Hamlet confides with Horatio about his problems because he appears to be his only true friend. “Horatio has the true blend, greatly admired by Hamlet, of decorum and honesty.” (Elliot 16) Horatio acts as a center of balance. He does not oppose the king, yet he agrees with Hamlet’s thoughts. Hamlet explains to Horatio about his disapproval of the wedding. “Thrift, thrift, Horatio. The funeral baked meats did coldly furnish forth the marriage tables.” (Shakespeare 46)
Hamlet trusts Horatio because he knows that Horatio will not get involved in his problem:
Horatio is not the sort of man who, having been disappoint by the world and its turbulence, withdraws to a monastery and contemplates the world from within the protection of walls that are impenetrable by secular temptations. Instead, he stays in the midst of worldly affairs and their impingements upon him, but he does not take an active part in these affairs, (Eissler 380)
The Ghost appears to Hamlet claiming to be his father and narrates the story of his murder:
Now, Hamlet, hear.
‘Tis given out that, sleeping in my orchard,
A serpent stung me. So the whole ear of Denmark
Is by a forged process of my death
Rankly abused. But know, thou noble youth,
The serpent that did sting thy father’s life
Now wears his crown. (Shakespeare 59)
Upon hearing this, Hamlet becomes emotional and bellows his thoughts. He is primarily concerned with avenging his father, yet is still concerned about his mother and her incestuous sin. Hamlet has no proof that this ghost is actually his father’s spirit, but continues believing in so because he has no solution.
Hamlet first learns, through his encounter with the Ghost, that Claudius murdered his father. His reaction to hearing this perceives him as a man of action. He insists that he will think of nothing but avenging his fathers death:
All saws of books, all forms, all pressures past,
That youth and observation copied there,
And thy commandment all alone shall live
Within the book and volume of my brain,
Unmixed with baser matter. (Shakespeare 61)
With the next line, “O most pernicious woman!” (Shakespeare 61) he refers to his mother and therefore immediately digresses from the thought of his task.
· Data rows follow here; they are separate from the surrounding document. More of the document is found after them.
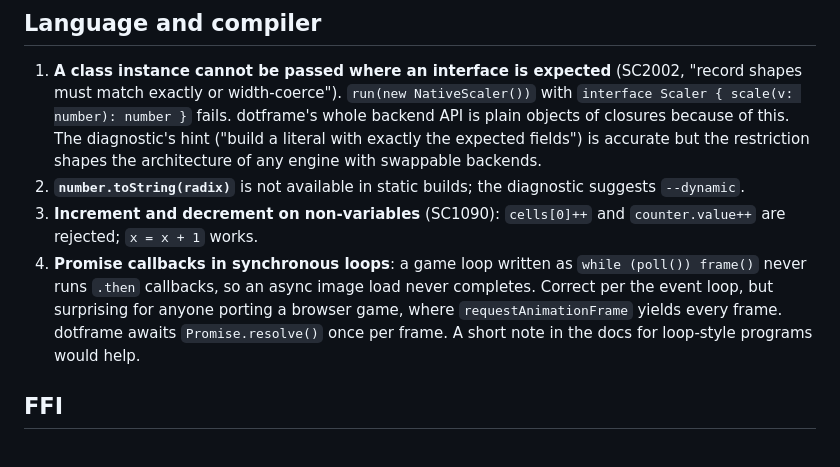
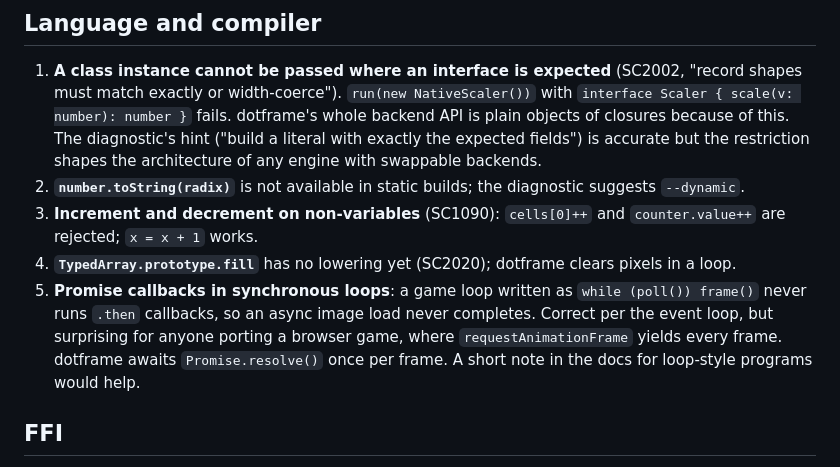
Before and after one commit to crafter-games/dotframe, a Markdown page: bench/scriptc/FEEDBACK.md, the part around the change. Drawn GitHub-style.

Commit message:
docs(bench): note TypedArray.fill in the scriptc feedback

```diff
--- a/bench/scriptc/FEEDBACK.md
+++ b/bench/scriptc/FEEDBACK.md
@@ -68,7 +68,8 @@ The 2D layer's `vertices` buffer is a captured `let` because it is reassigned wh
 1. **A class instance cannot be passed where an interface is expected** (SC2002, "record shapes must match exactly or width-coerce"). `run(new NativeScaler())` with `interface Scaler { scale(v: number): number }` fails. dotframe's whole backend API is plain objects of closures because of this. The diagnostic's hint ("build a literal with exactly the expected fields") is accurate but the restriction shapes the architecture of any engine with swappable backends.
 2. **`number.toString(radix)`** is not available in static builds; the diagnostic suggests `--dynamic`.
 3. **Increment and decrement on non-variables** (SC1090): `cells[0]++` and `counter.value++` are rejected; `x = x + 1` works.
-4. **Promise callbacks in synchronous loops**: a game loop written as `while (poll()) frame()` never runs `.then` callbacks, so an async image load never completes. Correct per the event loop, but surprising for anyone porting a browser game, where `requestAnimationFrame` yields every frame. dotframe awaits `Promise.resolve()` once per frame. A short note in the docs for loop-style programs would help.
+4. **`TypedArray.prototype.fill`** has no lowering yet (SC2020); dotframe clears pixels in a loop.
+5. **Promise callbacks in synchronous loops**: a game loop written as `while (poll()) frame()` never runs `.then` callbacks, so an async image load never completes. Correct per the event loop, but surprising for anyone porting a browser game, where `requestAnimationFrame` yields every frame. dotframe awaits `Promise.resolve()` once per frame. A short note in the docs for loop-style programs would help.
 
 ## FFI
 
```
With these hypocritical lines, Hamlet shows us signs of unclear thought and confusion. It also displays that he is more of a thinker than a doer is. Johnson describes it as, “…so intellectual a person, so given to moralizing on every situation and reducing motives and duty to general propositions, as to have no energy left for action.” (309)
Hamlet is clearly concerned about the orders for revenge given by the Ghost when he describes the situation, “O cursed spite, that ever I was born to set it right.” (Shakespeare 64) Although Hamlet, at first, eagerly accepts the ghost is that of his father, and that he is being told the truth, with the passing of time Hamlet begins to have doubts. He again delays killing the king until